Many people are taking part in protests across the US and around the world responding to George Floyd's death in police custody and to larger issues of racial injustice. Others have signed petitions or donated money to civil rights organizations. If the ongoing coronavirus pandemic has kept you home and left you wondering what else you can do to help, the answer is: a lot.
Here are some practical actions you can take to support the Black Lives Matter movement and the protesters raising their voices in an international chorus against racism.
Some protests have led to violence, so protesters need emergency contacts to reach out to if necessary. You can be one of those people. Be sure you have the protester's full name and birthdate handy and keep a list of resources relevant to your area, including bail funds and organizations volunteering legal resources. Set a check-in time for updates.

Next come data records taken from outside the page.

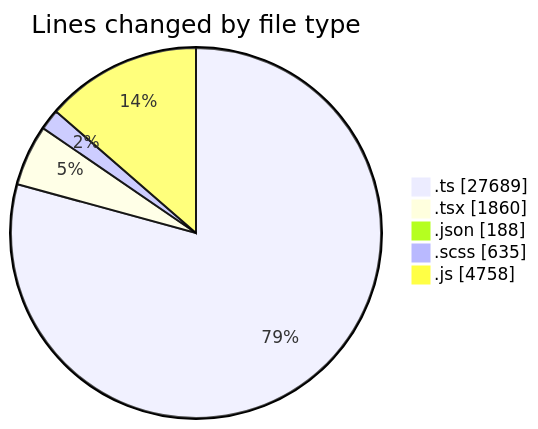
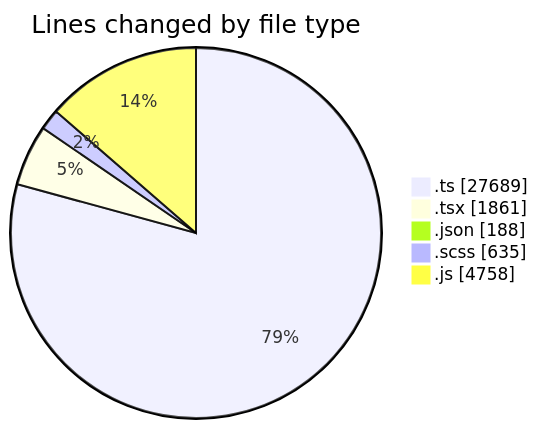
The first of 2 diagrams in 2026-05-07/cda/README.md (momahboobian/code-tracking), drawn with Mermaid before and after one commit. The commit also changed other lines of this file and 1 other file, not shown here.

````diff
--- a/2026-05-07/cda/README.md
+++ b/2026-05-07/cda/README.md
@@ -46,9 +46,9 @@
 ```mermaid
 pie showData
 title Lines changed by file type
 ".ts" : 27689
-".tsx" : 1860
+".tsx" : 1861
 ".json" : 188
 ".scss" : 635
 ".js" : 4758
 ```
````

If your home is located near a protest site, you can offer respite to protesters. Stock up on water, snacks and basic first-aid supplies and create a shady spot outdoors. This can be done while remaining mindful of the social distancing guidelines in place due to the coronavirus pandemic. You can also put together care packages protesters can take with them. It's hot in many places right now and protests can go on for hours.
Global scenes of Black Lives Matter protests show outrage far beyond US
Some people are taking the concept of helping protesters even further. Washington DC resident Rahul Dubey made news earlier this week when he opened his home overnight to dozens of protesters and sheltered them from the police after curfew.
During a time of pandemic and concerns about the spread of coronavirus, Dubey's actions are, of course, not for everyone. "I am absolutely grateful that these heroes and these souls that were able to find shelter inside are home safe," Dubey told WJLA news the next morning.
Make face masks
COVID-19 continues to rage across the US. It can be hard to maintain safe distances when in a crowd of protesters, which means face masks are even more critical than ever. If you have sewing skills, you can create masks for people who need them.
Legal observers are not participants in protests. They are there to help keep law enforcement and other officials accountable for their actions. These observers can often be identified by their lime-green hats. Check with your local NLG chapter for training details. Some chapters are offering Zoom training sessions.
Watch this video
YouTube user Zoe Amira compiled an hour-long video of music, poetry and art from black creators and is donating the ad revenue to BLM-related organizations which was taken down due to revenue restrictions.